--- START ---
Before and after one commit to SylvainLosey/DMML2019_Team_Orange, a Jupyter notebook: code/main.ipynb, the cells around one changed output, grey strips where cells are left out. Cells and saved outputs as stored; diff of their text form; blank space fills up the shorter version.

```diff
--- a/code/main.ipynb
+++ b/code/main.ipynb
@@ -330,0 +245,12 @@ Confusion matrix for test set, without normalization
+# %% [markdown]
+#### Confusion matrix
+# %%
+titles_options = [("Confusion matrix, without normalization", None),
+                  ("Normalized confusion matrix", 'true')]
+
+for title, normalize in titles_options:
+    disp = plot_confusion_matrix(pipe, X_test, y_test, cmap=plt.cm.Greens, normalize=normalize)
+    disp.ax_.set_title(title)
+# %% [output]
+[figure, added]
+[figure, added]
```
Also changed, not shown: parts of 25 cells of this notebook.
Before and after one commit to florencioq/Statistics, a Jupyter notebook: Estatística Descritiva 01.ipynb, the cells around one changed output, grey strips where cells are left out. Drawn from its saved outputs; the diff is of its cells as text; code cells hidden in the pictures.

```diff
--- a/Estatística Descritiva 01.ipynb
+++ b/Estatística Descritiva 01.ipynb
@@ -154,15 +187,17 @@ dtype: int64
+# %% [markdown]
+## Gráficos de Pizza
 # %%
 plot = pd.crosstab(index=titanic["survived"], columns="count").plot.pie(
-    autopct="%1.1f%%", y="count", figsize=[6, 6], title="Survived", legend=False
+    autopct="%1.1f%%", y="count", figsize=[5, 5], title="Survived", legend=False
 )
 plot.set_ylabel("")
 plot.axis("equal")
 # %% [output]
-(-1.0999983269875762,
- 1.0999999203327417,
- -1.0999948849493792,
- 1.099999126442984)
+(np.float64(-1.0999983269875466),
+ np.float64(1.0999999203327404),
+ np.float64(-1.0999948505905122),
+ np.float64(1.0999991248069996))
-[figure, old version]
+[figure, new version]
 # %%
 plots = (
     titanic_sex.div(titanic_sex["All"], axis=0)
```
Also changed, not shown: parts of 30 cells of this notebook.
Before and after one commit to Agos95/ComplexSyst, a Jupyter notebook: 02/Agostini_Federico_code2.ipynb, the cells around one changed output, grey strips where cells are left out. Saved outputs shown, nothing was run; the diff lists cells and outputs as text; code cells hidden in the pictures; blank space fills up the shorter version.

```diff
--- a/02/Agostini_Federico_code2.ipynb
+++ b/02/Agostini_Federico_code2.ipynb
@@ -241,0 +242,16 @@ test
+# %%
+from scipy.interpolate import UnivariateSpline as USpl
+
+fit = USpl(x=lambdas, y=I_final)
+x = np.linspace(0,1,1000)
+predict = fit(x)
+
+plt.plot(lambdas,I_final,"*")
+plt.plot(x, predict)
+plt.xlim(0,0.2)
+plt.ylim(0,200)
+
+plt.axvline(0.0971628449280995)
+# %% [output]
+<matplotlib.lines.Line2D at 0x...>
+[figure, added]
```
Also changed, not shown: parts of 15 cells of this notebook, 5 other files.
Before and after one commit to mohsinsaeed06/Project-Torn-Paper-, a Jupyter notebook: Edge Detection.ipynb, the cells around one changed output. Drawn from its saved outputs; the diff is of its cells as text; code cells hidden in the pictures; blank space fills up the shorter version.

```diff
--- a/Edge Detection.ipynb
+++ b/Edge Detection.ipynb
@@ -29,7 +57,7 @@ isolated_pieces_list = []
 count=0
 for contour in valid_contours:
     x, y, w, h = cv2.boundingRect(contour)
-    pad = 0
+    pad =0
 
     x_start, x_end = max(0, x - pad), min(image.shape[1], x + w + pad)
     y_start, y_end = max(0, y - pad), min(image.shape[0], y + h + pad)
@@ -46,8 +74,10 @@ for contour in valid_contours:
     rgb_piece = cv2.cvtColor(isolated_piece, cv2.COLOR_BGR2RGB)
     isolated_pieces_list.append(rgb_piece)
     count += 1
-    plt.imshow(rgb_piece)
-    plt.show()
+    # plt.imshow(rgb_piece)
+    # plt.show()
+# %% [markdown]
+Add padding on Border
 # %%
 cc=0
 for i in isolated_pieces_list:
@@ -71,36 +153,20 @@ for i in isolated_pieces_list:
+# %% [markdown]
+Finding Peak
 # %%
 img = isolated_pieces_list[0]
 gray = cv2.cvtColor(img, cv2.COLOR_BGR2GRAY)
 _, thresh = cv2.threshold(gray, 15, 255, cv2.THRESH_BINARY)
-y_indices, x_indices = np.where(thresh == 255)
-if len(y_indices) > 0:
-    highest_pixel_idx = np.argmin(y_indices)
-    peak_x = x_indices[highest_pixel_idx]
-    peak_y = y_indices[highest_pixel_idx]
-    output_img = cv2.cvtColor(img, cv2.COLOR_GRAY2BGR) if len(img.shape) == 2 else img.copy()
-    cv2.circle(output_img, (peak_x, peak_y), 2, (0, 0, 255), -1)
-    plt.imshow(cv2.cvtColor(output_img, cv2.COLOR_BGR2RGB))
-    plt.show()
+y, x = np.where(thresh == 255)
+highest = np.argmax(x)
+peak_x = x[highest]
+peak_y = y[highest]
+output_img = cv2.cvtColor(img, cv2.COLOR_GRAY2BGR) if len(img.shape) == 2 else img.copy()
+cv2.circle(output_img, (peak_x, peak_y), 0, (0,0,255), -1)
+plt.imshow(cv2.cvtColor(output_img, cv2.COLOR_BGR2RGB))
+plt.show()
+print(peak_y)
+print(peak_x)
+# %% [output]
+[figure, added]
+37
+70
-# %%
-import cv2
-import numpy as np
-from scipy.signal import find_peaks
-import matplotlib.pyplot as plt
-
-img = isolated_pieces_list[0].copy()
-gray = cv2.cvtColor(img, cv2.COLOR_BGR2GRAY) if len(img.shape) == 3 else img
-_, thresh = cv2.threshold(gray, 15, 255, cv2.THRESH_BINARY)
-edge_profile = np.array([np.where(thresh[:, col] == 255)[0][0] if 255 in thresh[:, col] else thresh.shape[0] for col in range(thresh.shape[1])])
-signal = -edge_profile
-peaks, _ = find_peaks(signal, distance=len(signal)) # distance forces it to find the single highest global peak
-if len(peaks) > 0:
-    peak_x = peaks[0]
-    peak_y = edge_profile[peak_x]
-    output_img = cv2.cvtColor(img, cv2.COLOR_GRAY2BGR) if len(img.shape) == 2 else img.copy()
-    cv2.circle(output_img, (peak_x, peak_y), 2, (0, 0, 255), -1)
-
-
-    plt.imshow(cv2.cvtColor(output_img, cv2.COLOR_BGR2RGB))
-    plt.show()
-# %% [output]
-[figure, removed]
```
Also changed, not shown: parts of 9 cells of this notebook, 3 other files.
--- END ---
TASK BRIEF: If a line in the material above contains the word "cvtColor", copy it.

RESPONSE:
     rgb_piece = cv2.cvtColor(isolated_piece, cv2.COLOR_BGR2RGB)
 gray = cv2.cvtColor(img, cv2.COLOR_BGR2GRAY)
-    output_img = cv2.cvtColor(img, cv2.COLOR_GRAY2BGR) if len(img.shape) == 2 else img.copy()
-    plt.imshow(cv2.cvtColor(output_img, cv2.COLOR_BGR2RGB))
+output_img = cv2.cvtColor(img, cv2.COLOR_GRAY2BGR) if len(img.shape) == 2 else img.copy()
+plt.imshow(cv2.cvtColor(output_img, cv2.COLOR_BGR2RGB))
-gray = cv2.cvtColor(img, cv2.COLOR_BGR2GRAY) if len(img.shape) == 3 else img
-    output_img = cv2.cvtColor(img, cv2.COLOR_GRAY2BGR) if len(img.shape) == 2 else img.copy()
-    plt.imshow(cv2.cvtColor(output_img, cv2.COLOR_BGR2RGB))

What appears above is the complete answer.